* [ACTIVITY]:
When a line of the records contains "Vemos", copy it.
■ ■ ■ ■ ■
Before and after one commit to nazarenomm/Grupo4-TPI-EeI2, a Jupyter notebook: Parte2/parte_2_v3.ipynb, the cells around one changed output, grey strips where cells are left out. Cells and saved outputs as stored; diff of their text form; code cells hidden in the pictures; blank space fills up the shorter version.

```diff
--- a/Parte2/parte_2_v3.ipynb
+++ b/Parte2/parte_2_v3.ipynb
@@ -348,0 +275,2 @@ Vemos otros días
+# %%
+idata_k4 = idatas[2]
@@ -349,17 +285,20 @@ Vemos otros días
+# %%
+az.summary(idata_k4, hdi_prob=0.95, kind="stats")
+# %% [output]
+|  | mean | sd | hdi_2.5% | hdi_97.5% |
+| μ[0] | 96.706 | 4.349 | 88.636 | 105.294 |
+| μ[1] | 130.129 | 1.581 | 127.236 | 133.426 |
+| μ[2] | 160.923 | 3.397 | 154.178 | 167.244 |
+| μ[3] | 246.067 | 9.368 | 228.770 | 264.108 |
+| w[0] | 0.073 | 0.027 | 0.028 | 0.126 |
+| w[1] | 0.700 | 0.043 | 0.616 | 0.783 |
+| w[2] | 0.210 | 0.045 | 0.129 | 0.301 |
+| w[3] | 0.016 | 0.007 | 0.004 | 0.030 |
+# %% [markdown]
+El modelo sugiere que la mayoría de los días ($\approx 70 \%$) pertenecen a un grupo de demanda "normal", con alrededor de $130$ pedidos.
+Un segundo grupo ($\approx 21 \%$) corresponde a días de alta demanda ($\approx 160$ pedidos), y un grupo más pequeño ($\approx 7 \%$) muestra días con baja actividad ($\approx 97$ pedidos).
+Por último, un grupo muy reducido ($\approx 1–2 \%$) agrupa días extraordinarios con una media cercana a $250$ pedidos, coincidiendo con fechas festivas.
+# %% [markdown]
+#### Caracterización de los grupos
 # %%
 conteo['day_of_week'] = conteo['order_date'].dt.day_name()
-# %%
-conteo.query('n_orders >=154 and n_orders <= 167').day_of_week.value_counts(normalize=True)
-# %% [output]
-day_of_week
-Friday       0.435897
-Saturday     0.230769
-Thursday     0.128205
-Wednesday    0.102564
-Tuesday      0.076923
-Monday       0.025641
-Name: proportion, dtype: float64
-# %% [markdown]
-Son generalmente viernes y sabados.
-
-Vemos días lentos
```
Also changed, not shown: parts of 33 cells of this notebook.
■ ■ ■ ■ ■
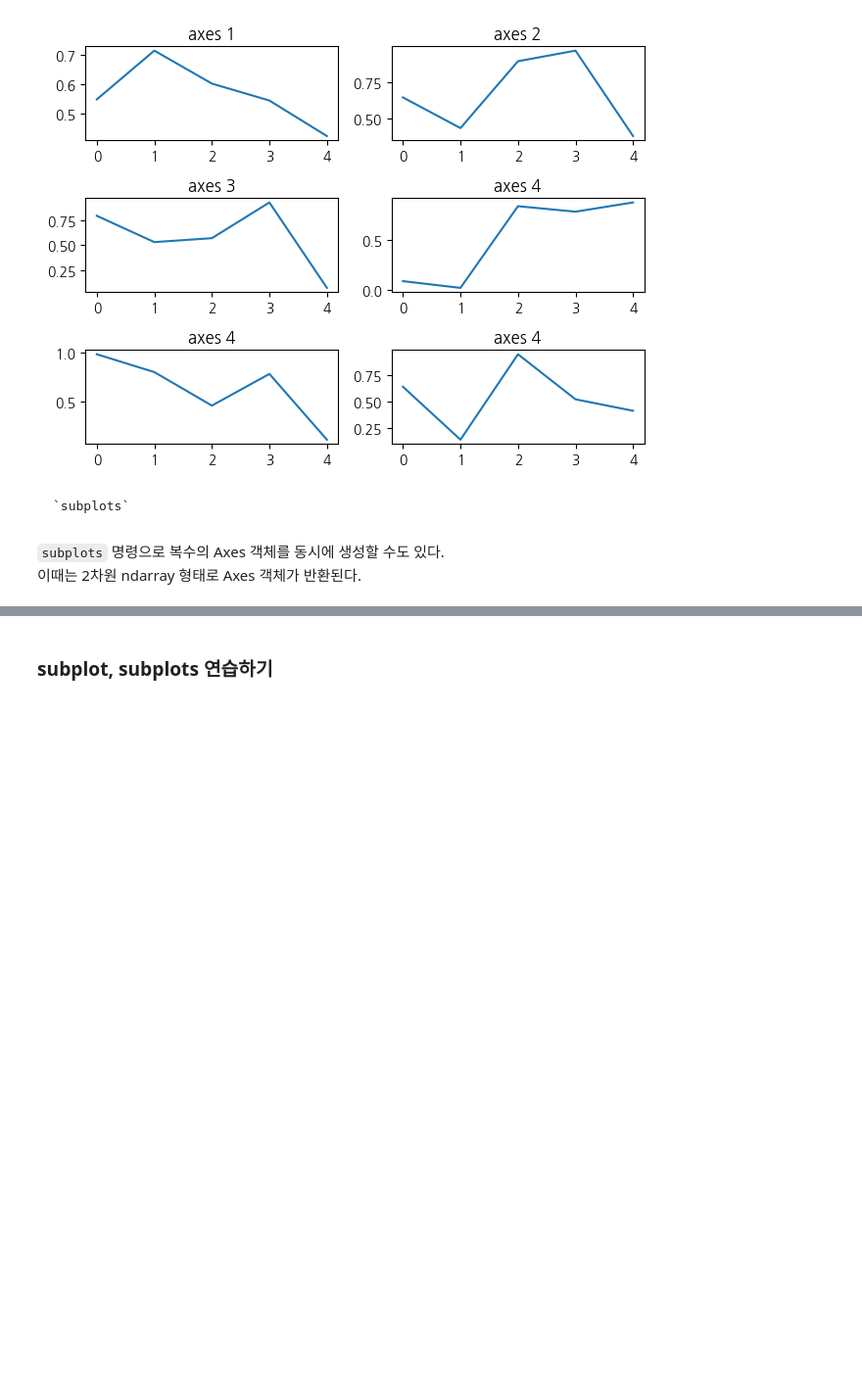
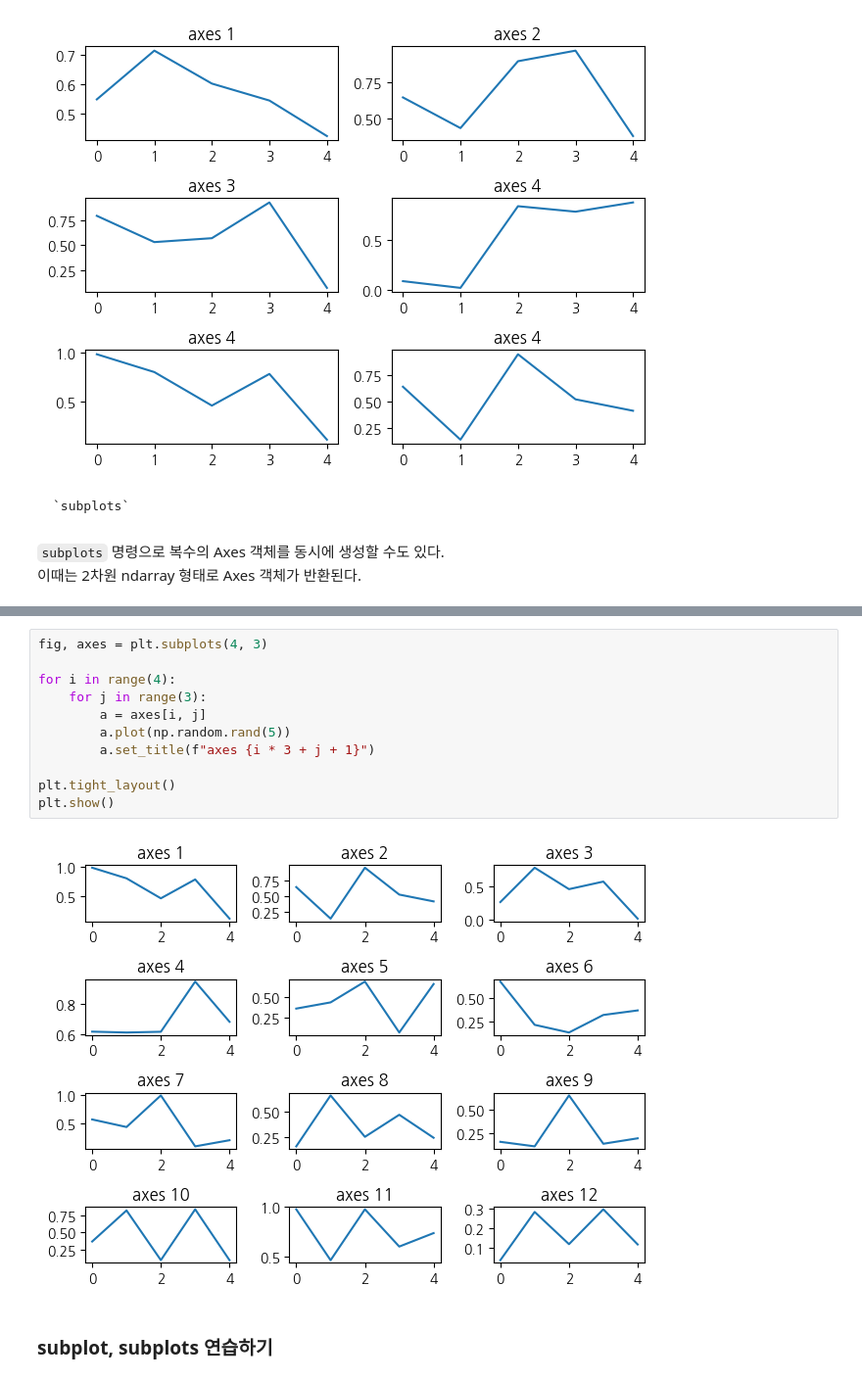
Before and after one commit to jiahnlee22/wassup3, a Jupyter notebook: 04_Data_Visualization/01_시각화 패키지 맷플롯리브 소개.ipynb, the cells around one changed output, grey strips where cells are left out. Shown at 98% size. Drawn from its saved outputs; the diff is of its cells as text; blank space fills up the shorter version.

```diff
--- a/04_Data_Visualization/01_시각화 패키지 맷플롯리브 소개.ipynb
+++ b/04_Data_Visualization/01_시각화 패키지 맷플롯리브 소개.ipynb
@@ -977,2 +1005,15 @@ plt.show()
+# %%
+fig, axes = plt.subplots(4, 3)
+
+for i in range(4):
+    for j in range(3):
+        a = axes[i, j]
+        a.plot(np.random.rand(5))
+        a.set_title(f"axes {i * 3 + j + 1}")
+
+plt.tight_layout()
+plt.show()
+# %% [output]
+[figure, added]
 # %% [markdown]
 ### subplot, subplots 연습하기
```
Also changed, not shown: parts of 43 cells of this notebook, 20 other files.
■ ■ ■ ■ ■
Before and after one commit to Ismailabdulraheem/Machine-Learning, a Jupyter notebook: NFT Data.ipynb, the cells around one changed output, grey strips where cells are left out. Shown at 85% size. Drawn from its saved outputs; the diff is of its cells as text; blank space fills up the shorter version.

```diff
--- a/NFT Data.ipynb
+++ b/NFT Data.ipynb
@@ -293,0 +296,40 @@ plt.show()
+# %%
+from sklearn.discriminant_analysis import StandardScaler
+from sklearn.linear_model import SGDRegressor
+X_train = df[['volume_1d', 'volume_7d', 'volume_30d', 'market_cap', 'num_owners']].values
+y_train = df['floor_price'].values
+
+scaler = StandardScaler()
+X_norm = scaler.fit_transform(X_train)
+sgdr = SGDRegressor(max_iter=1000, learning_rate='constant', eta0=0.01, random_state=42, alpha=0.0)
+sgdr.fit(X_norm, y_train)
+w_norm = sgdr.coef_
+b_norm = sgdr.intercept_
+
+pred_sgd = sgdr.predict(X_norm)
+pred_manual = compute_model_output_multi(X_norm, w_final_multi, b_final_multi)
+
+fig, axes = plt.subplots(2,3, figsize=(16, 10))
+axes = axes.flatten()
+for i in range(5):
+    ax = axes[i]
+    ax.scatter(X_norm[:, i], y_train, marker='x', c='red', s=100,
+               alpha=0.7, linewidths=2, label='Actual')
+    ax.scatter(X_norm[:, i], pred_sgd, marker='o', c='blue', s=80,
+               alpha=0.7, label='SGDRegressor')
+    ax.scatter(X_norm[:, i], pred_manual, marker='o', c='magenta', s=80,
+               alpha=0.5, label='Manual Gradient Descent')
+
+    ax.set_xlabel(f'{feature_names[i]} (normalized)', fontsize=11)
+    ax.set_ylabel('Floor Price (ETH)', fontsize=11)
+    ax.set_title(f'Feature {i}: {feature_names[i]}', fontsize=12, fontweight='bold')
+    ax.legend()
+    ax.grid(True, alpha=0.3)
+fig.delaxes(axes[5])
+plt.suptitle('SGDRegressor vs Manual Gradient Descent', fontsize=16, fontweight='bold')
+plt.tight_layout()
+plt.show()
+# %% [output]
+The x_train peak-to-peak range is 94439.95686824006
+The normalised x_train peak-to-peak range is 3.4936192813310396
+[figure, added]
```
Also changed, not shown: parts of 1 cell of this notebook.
■ ■ ■ ■ ■
* [EXERCISE RESULT]:
@@ -348,0 +275,2 @@ Vemos otros días
@@ -349,17 +285,20 @@ Vemos otros días
-Vemos días lentos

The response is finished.